[Start of section]
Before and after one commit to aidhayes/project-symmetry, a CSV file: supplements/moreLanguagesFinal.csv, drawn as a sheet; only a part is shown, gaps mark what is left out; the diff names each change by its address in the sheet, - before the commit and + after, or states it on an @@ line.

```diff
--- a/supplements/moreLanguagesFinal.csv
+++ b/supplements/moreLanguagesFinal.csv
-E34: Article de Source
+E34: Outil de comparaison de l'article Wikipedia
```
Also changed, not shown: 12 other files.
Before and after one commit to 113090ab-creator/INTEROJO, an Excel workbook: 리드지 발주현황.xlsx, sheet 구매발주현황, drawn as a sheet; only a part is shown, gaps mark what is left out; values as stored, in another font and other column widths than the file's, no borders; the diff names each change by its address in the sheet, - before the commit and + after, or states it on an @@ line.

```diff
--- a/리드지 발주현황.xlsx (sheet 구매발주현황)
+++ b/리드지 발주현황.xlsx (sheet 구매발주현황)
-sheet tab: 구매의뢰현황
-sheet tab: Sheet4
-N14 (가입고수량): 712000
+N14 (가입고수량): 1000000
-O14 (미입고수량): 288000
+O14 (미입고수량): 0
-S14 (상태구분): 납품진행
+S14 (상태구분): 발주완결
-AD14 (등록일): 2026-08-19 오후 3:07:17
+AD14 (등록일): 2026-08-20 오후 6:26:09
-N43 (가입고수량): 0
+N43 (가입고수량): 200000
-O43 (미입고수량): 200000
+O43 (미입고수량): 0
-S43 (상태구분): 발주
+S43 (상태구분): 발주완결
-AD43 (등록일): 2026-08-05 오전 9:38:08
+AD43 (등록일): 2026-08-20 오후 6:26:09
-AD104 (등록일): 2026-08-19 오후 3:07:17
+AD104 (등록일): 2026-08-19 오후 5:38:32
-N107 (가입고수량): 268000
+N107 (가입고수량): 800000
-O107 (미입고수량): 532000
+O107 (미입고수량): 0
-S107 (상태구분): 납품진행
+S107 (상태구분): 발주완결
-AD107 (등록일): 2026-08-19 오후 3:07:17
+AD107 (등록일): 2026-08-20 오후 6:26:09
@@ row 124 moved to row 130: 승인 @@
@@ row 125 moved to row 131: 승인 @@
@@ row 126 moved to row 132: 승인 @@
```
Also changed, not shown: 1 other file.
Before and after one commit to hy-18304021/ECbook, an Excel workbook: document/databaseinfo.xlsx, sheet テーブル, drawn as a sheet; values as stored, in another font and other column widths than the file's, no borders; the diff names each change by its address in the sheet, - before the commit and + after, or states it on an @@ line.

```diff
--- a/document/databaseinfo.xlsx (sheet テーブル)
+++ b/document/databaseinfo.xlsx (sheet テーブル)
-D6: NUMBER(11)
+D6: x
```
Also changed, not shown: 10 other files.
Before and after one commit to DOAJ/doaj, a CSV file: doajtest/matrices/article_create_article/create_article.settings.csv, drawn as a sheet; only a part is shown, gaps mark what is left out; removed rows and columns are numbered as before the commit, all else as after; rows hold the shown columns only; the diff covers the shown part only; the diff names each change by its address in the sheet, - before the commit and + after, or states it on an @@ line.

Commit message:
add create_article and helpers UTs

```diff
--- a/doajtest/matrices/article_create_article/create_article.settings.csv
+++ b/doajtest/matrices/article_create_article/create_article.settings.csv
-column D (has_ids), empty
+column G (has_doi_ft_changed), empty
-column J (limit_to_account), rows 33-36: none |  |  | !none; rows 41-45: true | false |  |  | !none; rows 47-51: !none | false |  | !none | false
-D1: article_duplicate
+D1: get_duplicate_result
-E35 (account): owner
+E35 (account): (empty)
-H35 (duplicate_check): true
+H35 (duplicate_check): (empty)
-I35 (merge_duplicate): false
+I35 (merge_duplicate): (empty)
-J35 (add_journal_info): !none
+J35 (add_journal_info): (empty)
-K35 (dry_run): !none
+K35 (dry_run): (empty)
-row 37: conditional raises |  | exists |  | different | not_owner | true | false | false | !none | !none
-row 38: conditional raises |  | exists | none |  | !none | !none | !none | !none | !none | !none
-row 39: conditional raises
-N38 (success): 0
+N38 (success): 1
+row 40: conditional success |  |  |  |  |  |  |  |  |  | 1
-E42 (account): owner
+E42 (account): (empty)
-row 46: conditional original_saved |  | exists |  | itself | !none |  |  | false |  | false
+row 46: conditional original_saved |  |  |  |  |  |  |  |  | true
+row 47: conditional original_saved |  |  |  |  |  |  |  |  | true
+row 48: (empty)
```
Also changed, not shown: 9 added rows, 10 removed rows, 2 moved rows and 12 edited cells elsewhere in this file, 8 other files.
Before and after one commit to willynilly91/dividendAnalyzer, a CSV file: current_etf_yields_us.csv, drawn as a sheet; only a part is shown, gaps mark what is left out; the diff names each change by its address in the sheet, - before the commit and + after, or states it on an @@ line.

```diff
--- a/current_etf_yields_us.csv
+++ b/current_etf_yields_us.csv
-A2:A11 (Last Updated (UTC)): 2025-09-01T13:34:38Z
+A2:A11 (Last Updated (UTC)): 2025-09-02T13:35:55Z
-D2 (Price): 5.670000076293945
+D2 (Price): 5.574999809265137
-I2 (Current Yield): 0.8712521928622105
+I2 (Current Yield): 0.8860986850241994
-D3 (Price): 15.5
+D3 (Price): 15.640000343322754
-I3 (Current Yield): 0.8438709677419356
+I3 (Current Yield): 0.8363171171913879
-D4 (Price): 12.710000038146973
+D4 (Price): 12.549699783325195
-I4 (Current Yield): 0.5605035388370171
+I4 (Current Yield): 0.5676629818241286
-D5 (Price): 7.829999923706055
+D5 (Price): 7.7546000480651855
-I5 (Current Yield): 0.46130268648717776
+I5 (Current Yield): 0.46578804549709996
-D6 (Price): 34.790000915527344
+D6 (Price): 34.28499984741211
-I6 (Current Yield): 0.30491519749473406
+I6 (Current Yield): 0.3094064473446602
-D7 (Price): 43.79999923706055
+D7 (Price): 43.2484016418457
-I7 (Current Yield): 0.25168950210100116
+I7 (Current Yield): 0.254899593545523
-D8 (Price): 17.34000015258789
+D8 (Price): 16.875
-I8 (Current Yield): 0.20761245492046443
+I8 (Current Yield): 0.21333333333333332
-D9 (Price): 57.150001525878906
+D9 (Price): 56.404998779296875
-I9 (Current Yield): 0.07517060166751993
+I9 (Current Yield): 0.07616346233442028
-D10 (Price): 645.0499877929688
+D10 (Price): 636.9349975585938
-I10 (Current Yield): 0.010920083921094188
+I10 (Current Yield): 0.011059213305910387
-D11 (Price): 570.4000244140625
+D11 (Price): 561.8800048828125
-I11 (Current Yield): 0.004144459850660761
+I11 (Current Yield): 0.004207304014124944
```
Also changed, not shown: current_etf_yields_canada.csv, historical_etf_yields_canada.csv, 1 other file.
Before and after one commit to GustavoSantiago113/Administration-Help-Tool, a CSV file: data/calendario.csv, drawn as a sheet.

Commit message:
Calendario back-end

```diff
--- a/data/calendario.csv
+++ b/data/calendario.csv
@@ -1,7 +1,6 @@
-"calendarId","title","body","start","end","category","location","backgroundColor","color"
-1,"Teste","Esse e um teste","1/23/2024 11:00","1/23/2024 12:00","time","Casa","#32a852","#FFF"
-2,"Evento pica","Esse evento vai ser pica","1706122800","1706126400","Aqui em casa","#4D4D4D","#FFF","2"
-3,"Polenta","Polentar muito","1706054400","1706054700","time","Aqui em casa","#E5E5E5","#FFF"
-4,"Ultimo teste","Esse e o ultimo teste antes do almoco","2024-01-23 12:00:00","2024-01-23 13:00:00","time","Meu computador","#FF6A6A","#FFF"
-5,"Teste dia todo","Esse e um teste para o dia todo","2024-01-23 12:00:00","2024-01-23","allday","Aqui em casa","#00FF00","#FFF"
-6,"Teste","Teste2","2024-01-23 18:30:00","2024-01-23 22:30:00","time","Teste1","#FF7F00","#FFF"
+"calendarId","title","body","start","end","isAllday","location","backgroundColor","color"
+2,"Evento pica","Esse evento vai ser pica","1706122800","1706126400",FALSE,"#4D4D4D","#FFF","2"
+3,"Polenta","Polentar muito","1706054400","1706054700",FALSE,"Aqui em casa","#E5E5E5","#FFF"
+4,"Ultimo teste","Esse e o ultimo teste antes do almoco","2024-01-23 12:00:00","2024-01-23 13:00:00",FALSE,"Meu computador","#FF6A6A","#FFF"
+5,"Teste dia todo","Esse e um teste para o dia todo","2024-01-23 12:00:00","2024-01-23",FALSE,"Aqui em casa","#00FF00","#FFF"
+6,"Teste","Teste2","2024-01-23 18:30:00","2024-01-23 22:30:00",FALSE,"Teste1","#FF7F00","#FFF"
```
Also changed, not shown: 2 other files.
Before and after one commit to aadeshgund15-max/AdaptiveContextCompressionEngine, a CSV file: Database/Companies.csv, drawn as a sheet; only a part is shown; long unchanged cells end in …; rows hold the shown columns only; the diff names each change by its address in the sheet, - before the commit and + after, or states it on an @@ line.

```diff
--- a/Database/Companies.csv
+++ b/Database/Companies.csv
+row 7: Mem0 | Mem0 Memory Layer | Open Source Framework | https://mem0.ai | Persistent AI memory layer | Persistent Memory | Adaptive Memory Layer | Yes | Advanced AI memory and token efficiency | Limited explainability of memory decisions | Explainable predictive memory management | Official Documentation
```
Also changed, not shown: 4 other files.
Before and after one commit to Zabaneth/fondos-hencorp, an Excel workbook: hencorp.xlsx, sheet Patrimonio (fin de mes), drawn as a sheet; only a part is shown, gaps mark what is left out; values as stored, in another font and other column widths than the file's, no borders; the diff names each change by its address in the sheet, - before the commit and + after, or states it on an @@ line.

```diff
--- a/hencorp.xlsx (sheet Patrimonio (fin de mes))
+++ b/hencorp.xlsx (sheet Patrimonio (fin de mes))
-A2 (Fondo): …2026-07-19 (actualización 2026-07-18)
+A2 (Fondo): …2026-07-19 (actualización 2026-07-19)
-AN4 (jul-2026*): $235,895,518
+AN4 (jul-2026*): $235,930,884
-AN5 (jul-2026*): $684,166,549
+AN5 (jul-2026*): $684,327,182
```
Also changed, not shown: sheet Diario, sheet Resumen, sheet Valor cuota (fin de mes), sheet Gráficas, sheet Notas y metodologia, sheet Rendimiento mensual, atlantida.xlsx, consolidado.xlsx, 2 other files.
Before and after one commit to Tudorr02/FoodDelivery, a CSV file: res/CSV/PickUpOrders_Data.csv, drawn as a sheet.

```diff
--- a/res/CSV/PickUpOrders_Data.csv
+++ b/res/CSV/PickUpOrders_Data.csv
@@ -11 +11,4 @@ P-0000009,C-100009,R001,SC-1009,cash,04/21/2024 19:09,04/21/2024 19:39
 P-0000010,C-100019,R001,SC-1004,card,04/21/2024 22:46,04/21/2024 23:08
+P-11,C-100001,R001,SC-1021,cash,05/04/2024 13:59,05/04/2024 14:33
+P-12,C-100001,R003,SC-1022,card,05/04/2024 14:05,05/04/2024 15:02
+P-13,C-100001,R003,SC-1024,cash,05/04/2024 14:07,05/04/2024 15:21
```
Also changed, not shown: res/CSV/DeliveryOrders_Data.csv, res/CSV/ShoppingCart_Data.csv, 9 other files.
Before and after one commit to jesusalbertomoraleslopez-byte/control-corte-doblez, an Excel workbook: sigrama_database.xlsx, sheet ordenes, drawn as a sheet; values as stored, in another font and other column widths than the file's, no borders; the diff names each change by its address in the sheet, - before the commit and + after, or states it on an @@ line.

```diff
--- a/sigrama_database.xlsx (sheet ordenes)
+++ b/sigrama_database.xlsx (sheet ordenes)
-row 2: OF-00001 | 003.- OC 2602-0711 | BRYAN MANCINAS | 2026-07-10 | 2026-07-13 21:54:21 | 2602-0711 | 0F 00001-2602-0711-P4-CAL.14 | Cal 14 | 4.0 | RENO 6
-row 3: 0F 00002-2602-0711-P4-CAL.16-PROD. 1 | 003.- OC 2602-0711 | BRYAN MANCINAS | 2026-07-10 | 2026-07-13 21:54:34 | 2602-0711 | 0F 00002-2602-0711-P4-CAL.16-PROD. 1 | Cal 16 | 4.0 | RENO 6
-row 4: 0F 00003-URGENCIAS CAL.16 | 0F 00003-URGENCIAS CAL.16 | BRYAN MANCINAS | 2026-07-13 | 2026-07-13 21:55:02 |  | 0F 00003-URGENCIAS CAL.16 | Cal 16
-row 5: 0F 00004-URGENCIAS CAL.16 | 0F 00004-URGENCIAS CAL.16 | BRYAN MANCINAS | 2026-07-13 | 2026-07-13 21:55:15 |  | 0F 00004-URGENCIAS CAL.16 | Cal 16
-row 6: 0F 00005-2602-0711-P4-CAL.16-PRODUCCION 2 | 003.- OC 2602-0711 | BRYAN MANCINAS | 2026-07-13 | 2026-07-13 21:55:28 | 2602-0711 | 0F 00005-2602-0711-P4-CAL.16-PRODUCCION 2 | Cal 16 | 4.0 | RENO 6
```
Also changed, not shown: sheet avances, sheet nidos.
[End of section]
> Work to complete
In the records above, find the lines containing "Aqui" and copy them.

> Solution to this exercise
-2,"Evento pica","Esse evento vai ser pica","1706122800","1706126400","Aqui em casa","#4D4D4D","#FFF","2"
-3,"Polenta","Polentar muito","1706054400","1706054700","time","Aqui em casa","#E5E5E5","#FFF"
-5,"Teste dia todo","Esse e um teste para o dia todo","2024-01-23 12:00:00","2024-01-23","allday","Aqui em casa","#00FF00","#FFF"
+3,"Polenta","Polentar muito","1706054400","1706054700",FALSE,"Aqui em casa","#E5E5E5","#FFF"
+5,"Teste dia todo","Esse e um teste para o dia todo","2024-01-23 12:00:00","2024-01-23",FALSE,"Aqui em casa","#00FF00","#FFF"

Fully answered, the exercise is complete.